__Exercise details__.
Start to finish, print the entries exactly, and carry none of the pictures over.

__Record set__.
============================================================

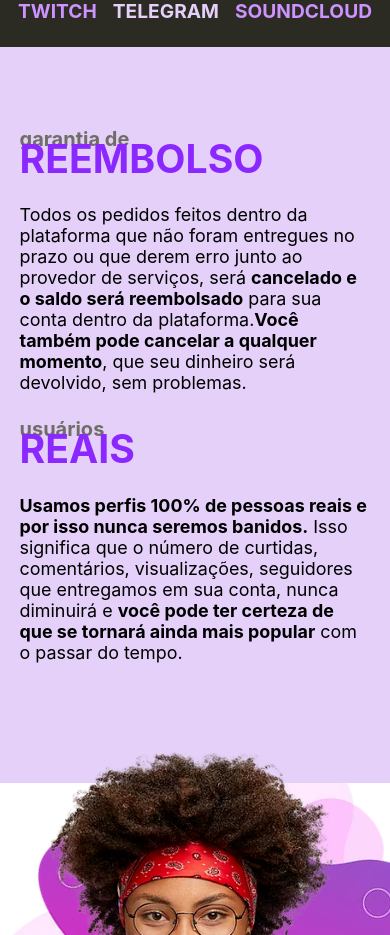
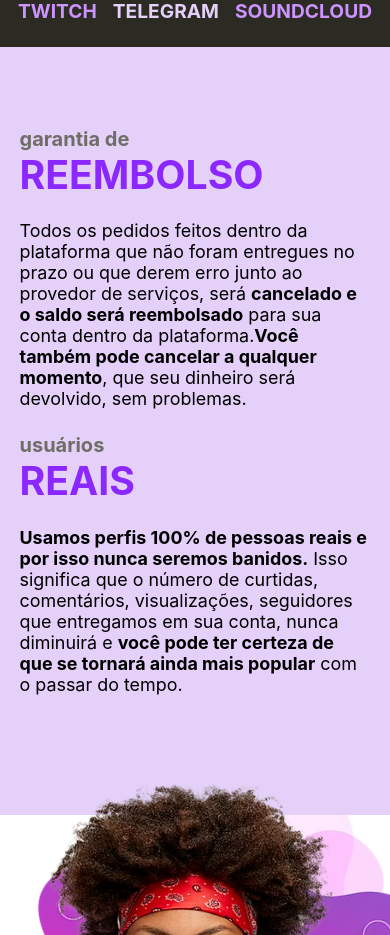
Before and after one commit to raultocantins/flashSocial, a React (Create React App) app: page / in a window 390 px wide. Shown: the part 1680-2615 px from the top of the page. Built offline with nearby package versions, Linux system fonts and the light colour scheme; a web font is replaced by a local one.

Commit message:
updating page

```diff
--- a/src/components/appbar/Appbar.css
+++ b/src/components/appbar/Appbar.css
@@ -25,6 +25,7 @@
 #9b28ff93 ,
 #9B28FF 10px
 );
+
 
     border-radius: 50px;
     margin: 10px;
--- a/src/components/section5/Section5.css
+++ b/src/components/section5/Section5.css
@@ -46,4 +46,7 @@
         padding: 0;
         width: 90%;
     }
+    .section5 h2{
+        margin-top: 0px!important;
+    }
 }
--- a/src/components/section8/Section8.js
+++ b/src/components/section8/Section8.js
@@ -27,6 +27,8 @@ export default function Section8() {
 
 
             <ReactPlayer
+           controls={true}
+           volume='1'
             className="reactplayer"
                 style={{ marginBottom: '30px' }}
                 url="https://www.youtube.com/watch?v=OBAXqWDC0n8&feature=emb_logo"
```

============================================================

__Task result__.
Before and after one commit to raultocantins/flashSocial, a React (Create React App) app: page / in a window 390 px wide. Shown: the part 1680-2615 px from the top of the page. Built offline with nearby package versions, Linux system fonts and the light colour scheme; a web font is replaced by a local one.

Commit message:
updating page

```diff
--- a/src/components/appbar/Appbar.css
+++ b/src/components/appbar/Appbar.css
@@ -25,6 +25,7 @@
 #9b28ff93 ,
 #9B28FF 10px
 );
+
 
     border-radius: 50px;
     margin: 10px;
--- a/src/components/section5/Section5.css
+++ b/src/components/section5/Section5.css
@@ -46,4 +46,7 @@
         padding: 0;
         width: 90%;
     }
+    .section5 h2{
+        margin-top: 0px!important;
+    }
 }
--- a/src/components/section8/Section8.js
+++ b/src/components/section8/Section8.js
@@ -27,6 +27,8 @@ export default function Section8() {
 
 
             <ReactPlayer
+           controls={true}
+           volume='1'
             className="reactplayer"
                 style={{ marginBottom: '30px' }}
                 url="https://www.youtube.com/watch?v=OBAXqWDC0n8&feature=emb_logo"
```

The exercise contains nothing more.